Work required: Line by line, return the data exactly as shown.

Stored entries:
[Start of Attachment]

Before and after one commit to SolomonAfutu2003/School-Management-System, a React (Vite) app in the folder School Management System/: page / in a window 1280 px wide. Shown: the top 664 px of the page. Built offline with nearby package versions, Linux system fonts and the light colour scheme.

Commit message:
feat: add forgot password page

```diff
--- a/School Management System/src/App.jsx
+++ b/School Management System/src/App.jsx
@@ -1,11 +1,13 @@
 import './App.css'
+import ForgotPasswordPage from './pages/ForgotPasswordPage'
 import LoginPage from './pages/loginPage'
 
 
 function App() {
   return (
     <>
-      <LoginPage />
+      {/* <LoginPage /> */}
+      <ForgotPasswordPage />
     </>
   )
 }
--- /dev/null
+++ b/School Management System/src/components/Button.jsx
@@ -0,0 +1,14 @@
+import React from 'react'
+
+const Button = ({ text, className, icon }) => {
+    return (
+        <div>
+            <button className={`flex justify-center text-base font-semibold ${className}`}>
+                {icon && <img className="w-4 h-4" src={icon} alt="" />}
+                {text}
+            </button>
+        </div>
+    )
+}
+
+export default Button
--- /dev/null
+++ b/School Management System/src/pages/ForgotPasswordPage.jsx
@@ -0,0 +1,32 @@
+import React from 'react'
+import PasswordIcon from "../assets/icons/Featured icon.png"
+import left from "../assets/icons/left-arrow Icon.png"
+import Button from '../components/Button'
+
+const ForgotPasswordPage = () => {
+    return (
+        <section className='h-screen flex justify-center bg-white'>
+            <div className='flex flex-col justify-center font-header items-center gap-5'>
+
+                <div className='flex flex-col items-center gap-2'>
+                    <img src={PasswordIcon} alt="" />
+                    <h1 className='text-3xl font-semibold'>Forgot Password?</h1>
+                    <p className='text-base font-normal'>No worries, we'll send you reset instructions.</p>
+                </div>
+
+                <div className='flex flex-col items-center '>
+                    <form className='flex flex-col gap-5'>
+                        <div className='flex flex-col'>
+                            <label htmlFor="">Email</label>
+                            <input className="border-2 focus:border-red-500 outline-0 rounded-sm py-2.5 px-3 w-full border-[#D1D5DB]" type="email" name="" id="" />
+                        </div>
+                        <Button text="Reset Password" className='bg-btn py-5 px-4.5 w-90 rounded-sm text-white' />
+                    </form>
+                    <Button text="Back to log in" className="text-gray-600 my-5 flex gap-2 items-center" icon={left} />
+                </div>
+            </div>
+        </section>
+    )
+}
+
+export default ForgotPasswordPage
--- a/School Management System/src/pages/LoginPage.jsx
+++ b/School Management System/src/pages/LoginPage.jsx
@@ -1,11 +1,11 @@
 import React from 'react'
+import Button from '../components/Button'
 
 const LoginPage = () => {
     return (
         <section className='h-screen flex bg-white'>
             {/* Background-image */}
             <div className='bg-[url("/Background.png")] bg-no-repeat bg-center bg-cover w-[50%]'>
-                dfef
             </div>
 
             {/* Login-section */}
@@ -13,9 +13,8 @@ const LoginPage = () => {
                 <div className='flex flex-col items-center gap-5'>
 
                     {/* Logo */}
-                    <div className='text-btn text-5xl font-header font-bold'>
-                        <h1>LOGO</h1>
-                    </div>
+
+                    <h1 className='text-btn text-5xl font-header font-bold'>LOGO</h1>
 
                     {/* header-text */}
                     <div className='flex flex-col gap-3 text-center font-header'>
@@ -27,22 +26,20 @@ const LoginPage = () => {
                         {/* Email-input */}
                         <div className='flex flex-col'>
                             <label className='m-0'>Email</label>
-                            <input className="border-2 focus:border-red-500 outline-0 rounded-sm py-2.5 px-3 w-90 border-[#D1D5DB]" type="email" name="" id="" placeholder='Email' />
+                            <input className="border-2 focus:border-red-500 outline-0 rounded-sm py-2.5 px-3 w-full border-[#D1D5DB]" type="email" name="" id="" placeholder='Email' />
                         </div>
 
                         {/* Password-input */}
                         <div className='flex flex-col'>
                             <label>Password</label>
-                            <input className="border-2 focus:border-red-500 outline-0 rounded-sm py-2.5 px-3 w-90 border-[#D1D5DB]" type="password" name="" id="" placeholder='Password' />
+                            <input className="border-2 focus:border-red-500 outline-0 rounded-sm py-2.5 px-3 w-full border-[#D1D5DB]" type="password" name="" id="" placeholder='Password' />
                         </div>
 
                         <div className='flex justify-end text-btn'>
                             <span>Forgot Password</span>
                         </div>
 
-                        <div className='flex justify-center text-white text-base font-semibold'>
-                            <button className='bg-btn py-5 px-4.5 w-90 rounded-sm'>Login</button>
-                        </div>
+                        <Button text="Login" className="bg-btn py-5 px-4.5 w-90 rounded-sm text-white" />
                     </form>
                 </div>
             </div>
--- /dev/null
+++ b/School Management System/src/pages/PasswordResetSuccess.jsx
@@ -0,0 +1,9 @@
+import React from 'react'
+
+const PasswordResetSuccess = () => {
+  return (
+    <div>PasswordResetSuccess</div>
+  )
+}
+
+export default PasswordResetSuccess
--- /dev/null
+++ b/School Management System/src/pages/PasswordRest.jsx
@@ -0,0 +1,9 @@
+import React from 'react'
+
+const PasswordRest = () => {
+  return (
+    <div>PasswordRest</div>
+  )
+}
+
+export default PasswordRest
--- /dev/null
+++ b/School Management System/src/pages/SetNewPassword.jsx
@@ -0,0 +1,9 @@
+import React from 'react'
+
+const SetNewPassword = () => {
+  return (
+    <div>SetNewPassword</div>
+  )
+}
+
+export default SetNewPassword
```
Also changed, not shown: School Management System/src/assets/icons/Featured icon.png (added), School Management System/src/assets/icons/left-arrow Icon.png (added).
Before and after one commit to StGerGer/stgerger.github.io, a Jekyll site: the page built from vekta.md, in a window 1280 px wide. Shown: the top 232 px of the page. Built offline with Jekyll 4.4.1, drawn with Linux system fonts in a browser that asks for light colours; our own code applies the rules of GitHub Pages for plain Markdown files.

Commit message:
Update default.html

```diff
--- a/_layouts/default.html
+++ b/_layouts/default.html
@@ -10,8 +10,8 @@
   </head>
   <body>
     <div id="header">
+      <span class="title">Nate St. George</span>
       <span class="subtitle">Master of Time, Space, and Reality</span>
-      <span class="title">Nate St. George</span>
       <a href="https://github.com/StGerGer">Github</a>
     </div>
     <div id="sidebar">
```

[End of Attachment]

Problem solution:
Before and after one commit to SolomonAfutu2003/School-Management-System, a React (Vite) app in the folder School Management System/: page / in a window 1280 px wide. Shown: the top 664 px of the page. Built offline with nearby package versions, Linux system fonts and the light colour scheme.

Commit message:
feat: add forgot password page

```diff
--- a/School Management System/src/App.jsx
+++ b/School Management System/src/App.jsx
@@ -1,11 +1,13 @@
 import './App.css'
+import ForgotPasswordPage from './pages/ForgotPasswordPage'
 import LoginPage from './pages/loginPage'
 
 
 function App() {
   return (
     <>
-      <LoginPage />
+      {/* <LoginPage /> */}
+      <ForgotPasswordPage />
     </>
   )
 }
--- /dev/null
+++ b/School Management System/src/components/Button.jsx
@@ -0,0 +1,14 @@
+import React from 'react'
+
+const Button = ({ text, className, icon }) => {
+    return (
+        <div>
+            <button className={`flex justify-center text-base font-semibold ${className}`}>
+                {icon && <img className="w-4 h-4" src={icon} alt="" />}
+                {text}
+            </button>
+        </div>
+    )
+}
+
+export default Button
--- /dev/null
+++ b/School Management System/src/pages/ForgotPasswordPage.jsx
@@ -0,0 +1,32 @@
+import React from 'react'
+import PasswordIcon from "../assets/icons/Featured icon.png"
+import left from "../assets/icons/left-arrow Icon.png"
+import Button from '../components/Button'
+
+const ForgotPasswordPage = () => {
+    return (
+        <section className='h-screen flex justify-center bg-white'>
+            <div className='flex flex-col justify-center font-header items-center gap-5'>
+
+                <div className='flex flex-col items-center gap-2'>
+                    <img src={PasswordIcon} alt="" />
+                    <h1 className='text-3xl font-semibold'>Forgot Password?</h1>
+                    <p className='text-base font-normal'>No worries, we'll send you reset instructions.</p>
+                </div>
+
+                <div className='flex flex-col items-center '>
+                    <form className='flex flex-col gap-5'>
+                        <div className='flex flex-col'>
+                            <label htmlFor="">Email</label>
+                            <input className="border-2 focus:border-red-500 outline-0 rounded-sm py-2.5 px-3 w-full border-[#D1D5DB]" type="email" name="" id="" />
+                        </div>
+                        <Button text="Reset Password" className='bg-btn py-5 px-4.5 w-90 rounded-sm text-white' />
+                    </form>
+                    <Button text="Back to log in" className="text-gray-600 my-5 flex gap-2 items-center" icon={left} />
+                </div>
+            </div>
+        </section>
+    )
+}
+
+export default ForgotPasswordPage
--- a/School Management System/src/pages/LoginPage.jsx
+++ b/School Management System/src/pages/LoginPage.jsx
@@ -1,11 +1,11 @@
 import React from 'react'
+import Button from '../components/Button'
 
 const LoginPage = () => {
     return (
         <section className='h-screen flex bg-white'>
             {/* Background-image */}
             <div className='bg-[url("/Background.png")] bg-no-repeat bg-center bg-cover w-[50%]'>
-                dfef
             </div>
 
             {/* Login-section */}
@@ -13,9 +13,8 @@ const LoginPage = () => {
                 <div className='flex flex-col items-center gap-5'>
 
                     {/* Logo */}
-                    <div className='text-btn text-5xl font-header font-bold'>
-                        <h1>LOGO</h1>
-                    </div>
+
+                    <h1 className='text-btn text-5xl font-header font-bold'>LOGO</h1>
 
                     {/* header-text */}
                     <div className='flex flex-col gap-3 text-center font-header'>
@@ -27,22 +26,20 @@ const LoginPage = () => {
                         {/* Email-input */}
                         <div className='flex flex-col'>
                             <label className='m-0'>Email</label>
-                            <input className="border-2 focus:border-red-500 outline-0 rounded-sm py-2.5 px-3 w-90 border-[#D1D5DB]" type="email" name="" id="" placeholder='Email' />
+                            <input className="border-2 focus:border-red-500 outline-0 rounded-sm py-2.5 px-3 w-full border-[#D1D5DB]" type="email" name="" id="" placeholder='Email' />
                         </div>
 
                         {/* Password-input */}
                         <div className='flex flex-col'>
                             <label>Password</label>
-                            <input className="border-2 focus:border-red-500 outline-0 rounded-sm py-2.5 px-3 w-90 border-[#D1D5DB]" type="password" name="" id="" placeholder='Password' />
+                            <input className="border-2 focus:border-red-500 outline-0 rounded-sm py-2.5 px-3 w-full border-[#D1D5DB]" type="password" name="" id="" placeholder='Password' />
                         </div>
 
                         <div className='flex justify-end text-btn'>
                             <span>Forgot Password</span>
                         </div>
 
-                        <div className='flex justify-center text-white text-base font-semibold'>
-                            <button className='bg-btn py-5 px-4.5 w-90 rounded-sm'>Login</button>
-                        </div>
+                        <Button text="Login" className="bg-btn py-5 px-4.5 w-90 rounded-sm text-white" />
                     </form>
                 </div>
             </div>
--- /dev/null
+++ b/School Management System/src/pages/PasswordResetSuccess.jsx
@@ -0,0 +1,9 @@
+import React from 'react'
+
+const PasswordResetSuccess = () => {
+  return (
+    <div>PasswordResetSuccess</div>
+  )
+}
+
+export default PasswordResetSuccess
--- /dev/null
+++ b/School Management System/src/pages/PasswordRest.jsx
@@ -0,0 +1,9 @@
+import React from 'react'
+
+const PasswordRest = () => {
+  return (
+    <div>PasswordRest</div>
+  )
+}
+
+export default PasswordRest
--- /dev/null
+++ b/School Management System/src/pages/SetNewPassword.jsx
@@ -0,0 +1,9 @@
+import React from 'react'
+
+const SetNewPassword = () => {
+  return (
+    <div>SetNewPassword</div>
+  )
+}
+
+export default SetNewPassword
```
Also changed, not shown: School Management System/src/assets/icons/Featured icon.png (added), School Management System/src/assets/icons/left-arrow Icon.png (added).
Before and after one commit to StGerGer/stgerger.github.io, a Jekyll site: the page built from vekta.md, in a window 1280 px wide. Shown: the top 232 px of the page. Built offline with Jekyll 4.4.1, drawn with Linux system fonts in a browser that asks for light colours; our own code applies the rules of GitHub Pages for plain Markdown files.

Commit message:
Update default.html

```diff
--- a/_layouts/default.html
+++ b/_layouts/default.html
@@ -10,8 +10,8 @@
   </head>
   <body>
     <div id="header">
+      <span class="title">Nate St. George</span>
       <span class="subtitle">Master of Time, Space, and Reality</span>
-      <span class="title">Nate St. George</span>
       <a href="https://github.com/StGerGer">Github</a>
     </div>
     <div id="sidebar">
```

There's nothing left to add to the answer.